Applying to replace the OPGT as statutory guardian costs $382 plus tax, payable to the OPGT. If you apply to a court for guardianship, the OPGT will charge $250 to review your application and give its opinion to the court and other parties' lawyers.
Appealing a Capacity Decision
When the OPGT receives an application for a capacity assessment, they consult with the person being assessed. Courts also require applicants to inform the person and explain what a capacity assessment is. Adults have a right to participate in the court application and be represented by a lawyer. Adults found incapable can apply for an independent review.
Guardianship can be ended if:
- The Ontario Consent and Capacity Board overturns the finding.
- A court terminates it.
- A capacity assessor or doctor at a psychiatric facility determines they are no longer incapable.
- Upon their death.
- When a guardian resigns, becomes incapable or dies.
Can Anyone Be Legal Guardian?
Anyone over 18 with a close and trusting relationship can apply to be named guardian for a mentally incapable adult. Applications from concerned friends or advocates are invited by courts, which can appoint guardians to replace POAs. The OPGT can also appoint consenting relatives, spouses or partners to assist its office with personal care and property (financial) decisions.

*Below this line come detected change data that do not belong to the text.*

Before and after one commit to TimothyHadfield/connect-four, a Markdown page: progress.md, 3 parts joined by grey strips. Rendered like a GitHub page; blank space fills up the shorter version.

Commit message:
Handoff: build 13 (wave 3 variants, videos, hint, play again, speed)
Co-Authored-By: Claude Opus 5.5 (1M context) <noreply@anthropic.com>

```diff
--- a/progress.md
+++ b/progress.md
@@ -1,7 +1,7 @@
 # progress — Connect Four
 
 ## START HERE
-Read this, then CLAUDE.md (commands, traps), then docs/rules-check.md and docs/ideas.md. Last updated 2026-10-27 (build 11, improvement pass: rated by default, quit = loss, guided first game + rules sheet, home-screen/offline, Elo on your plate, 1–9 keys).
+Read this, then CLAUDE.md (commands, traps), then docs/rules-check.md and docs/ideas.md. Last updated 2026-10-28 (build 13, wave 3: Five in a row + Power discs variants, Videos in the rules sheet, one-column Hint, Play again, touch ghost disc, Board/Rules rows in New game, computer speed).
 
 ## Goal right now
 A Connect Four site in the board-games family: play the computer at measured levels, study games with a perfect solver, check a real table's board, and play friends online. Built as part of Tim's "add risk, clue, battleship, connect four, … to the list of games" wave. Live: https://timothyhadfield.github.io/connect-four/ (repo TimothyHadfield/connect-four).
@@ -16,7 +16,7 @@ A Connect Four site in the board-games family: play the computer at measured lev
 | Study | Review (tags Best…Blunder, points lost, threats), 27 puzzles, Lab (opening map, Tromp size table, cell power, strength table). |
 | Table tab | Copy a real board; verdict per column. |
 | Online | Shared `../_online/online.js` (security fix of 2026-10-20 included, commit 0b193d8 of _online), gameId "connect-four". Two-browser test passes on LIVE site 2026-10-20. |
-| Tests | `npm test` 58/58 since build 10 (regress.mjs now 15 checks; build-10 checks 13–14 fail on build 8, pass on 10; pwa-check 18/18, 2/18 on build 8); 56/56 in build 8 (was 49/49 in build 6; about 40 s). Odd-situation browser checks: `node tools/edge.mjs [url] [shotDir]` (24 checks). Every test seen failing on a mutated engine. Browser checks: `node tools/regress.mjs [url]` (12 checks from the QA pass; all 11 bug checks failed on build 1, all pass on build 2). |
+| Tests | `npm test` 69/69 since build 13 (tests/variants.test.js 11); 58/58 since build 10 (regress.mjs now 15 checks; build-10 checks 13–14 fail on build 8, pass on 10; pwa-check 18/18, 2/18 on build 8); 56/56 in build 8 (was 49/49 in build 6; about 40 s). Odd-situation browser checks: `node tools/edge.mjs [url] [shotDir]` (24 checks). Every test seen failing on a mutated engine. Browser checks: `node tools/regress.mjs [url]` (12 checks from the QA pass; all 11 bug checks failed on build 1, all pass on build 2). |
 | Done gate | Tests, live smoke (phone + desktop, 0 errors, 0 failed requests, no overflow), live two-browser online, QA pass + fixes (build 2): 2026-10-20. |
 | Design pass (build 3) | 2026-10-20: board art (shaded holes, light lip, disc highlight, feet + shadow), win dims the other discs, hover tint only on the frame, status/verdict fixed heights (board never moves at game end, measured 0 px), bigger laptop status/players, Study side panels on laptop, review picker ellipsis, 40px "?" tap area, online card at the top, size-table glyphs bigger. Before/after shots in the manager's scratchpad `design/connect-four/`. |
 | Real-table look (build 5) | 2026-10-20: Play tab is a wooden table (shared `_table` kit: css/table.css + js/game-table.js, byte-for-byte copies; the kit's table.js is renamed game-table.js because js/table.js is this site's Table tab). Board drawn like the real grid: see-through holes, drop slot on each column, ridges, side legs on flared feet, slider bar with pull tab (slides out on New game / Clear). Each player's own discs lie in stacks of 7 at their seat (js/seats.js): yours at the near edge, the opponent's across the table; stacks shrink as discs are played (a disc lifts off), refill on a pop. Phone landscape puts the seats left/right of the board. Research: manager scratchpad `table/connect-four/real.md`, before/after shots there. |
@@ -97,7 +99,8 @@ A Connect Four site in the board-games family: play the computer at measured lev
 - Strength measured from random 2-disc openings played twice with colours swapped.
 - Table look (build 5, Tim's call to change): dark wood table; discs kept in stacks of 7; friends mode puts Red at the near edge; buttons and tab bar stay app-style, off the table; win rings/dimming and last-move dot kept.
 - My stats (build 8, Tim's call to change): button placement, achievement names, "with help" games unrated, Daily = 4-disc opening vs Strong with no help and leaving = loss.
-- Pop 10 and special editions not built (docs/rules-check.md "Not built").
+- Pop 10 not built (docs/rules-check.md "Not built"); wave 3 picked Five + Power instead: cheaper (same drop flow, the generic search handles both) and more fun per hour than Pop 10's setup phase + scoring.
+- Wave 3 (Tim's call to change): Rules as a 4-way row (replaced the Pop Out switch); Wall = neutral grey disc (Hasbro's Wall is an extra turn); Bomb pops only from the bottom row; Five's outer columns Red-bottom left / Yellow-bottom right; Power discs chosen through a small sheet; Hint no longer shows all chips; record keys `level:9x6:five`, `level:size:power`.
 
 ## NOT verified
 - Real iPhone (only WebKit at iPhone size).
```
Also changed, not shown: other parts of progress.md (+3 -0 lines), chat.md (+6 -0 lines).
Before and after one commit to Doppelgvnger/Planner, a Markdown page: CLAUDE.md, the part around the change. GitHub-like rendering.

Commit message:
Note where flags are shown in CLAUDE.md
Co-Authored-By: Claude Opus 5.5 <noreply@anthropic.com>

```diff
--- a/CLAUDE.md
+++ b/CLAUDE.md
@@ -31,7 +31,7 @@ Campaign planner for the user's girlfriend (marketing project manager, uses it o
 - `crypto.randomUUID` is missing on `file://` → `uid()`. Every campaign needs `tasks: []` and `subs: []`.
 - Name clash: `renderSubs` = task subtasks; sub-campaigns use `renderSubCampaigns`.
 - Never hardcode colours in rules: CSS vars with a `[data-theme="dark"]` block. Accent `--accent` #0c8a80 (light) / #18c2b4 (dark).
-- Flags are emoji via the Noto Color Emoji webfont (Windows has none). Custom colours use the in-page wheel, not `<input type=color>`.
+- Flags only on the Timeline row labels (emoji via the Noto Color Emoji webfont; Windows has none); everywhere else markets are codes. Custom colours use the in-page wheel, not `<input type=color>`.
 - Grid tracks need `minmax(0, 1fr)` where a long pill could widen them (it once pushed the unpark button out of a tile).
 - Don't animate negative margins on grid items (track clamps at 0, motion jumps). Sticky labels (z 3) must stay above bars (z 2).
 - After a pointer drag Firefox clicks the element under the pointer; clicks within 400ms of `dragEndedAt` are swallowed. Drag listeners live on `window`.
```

Provided the person doesn't object to a capacity assessment or already have a POA in place, your offer of assistance may be a welcome relief. Axess Law's licensed family lawyers can explain what's involved in developing a plan to manage income, assets, expenses and debts while acting as legal guardian of property.
A guardianship application for Ontario child is a separate procedure. Axess Law's Wills and estate lawyers can assist you to appoint guardians for minor children in a personal Will.
Why Do I Need a Lawyer?
Axess Law's Ontario family lawyers prepare legal documents to apply for statutory guardianship for adults who need assistance from a public guardian. We complete forms and discuss your responsibilities in speaking to a court or the OPGT to advocate for an adult who is mentally incapable of managing their own personal or business affairs.
We advise concerned friends or family members if you suspect a loved one is being unduly influenced, bullied or coerced to sign documents they don't comprehend. We counsel next-of-kin on filing complaints if you feel the OPGT or a guardian is mishandling financial decisions or assets.
You leave our offices with the legal documents needed to make an application for legal guardianship under the Substitute Decisions Act. Our low cost flat fees are affordable and we can deliver documents to you by courier or using secure, online document signing technologies.
Book Online Appointments 7 Days a Week
Have concerns someone you care about needs help? Ask us for a free quote for guardianship planning. Dial our 1-647-479-0118 lawyer line or use our easy online booking form to make an appointment for a remote video conference call. Drop into any of our Greater Toronto Area law offices nearby you for an in person consultation. Our family lawyers are available 7 days a week, day or evening, at times that fit your schedule.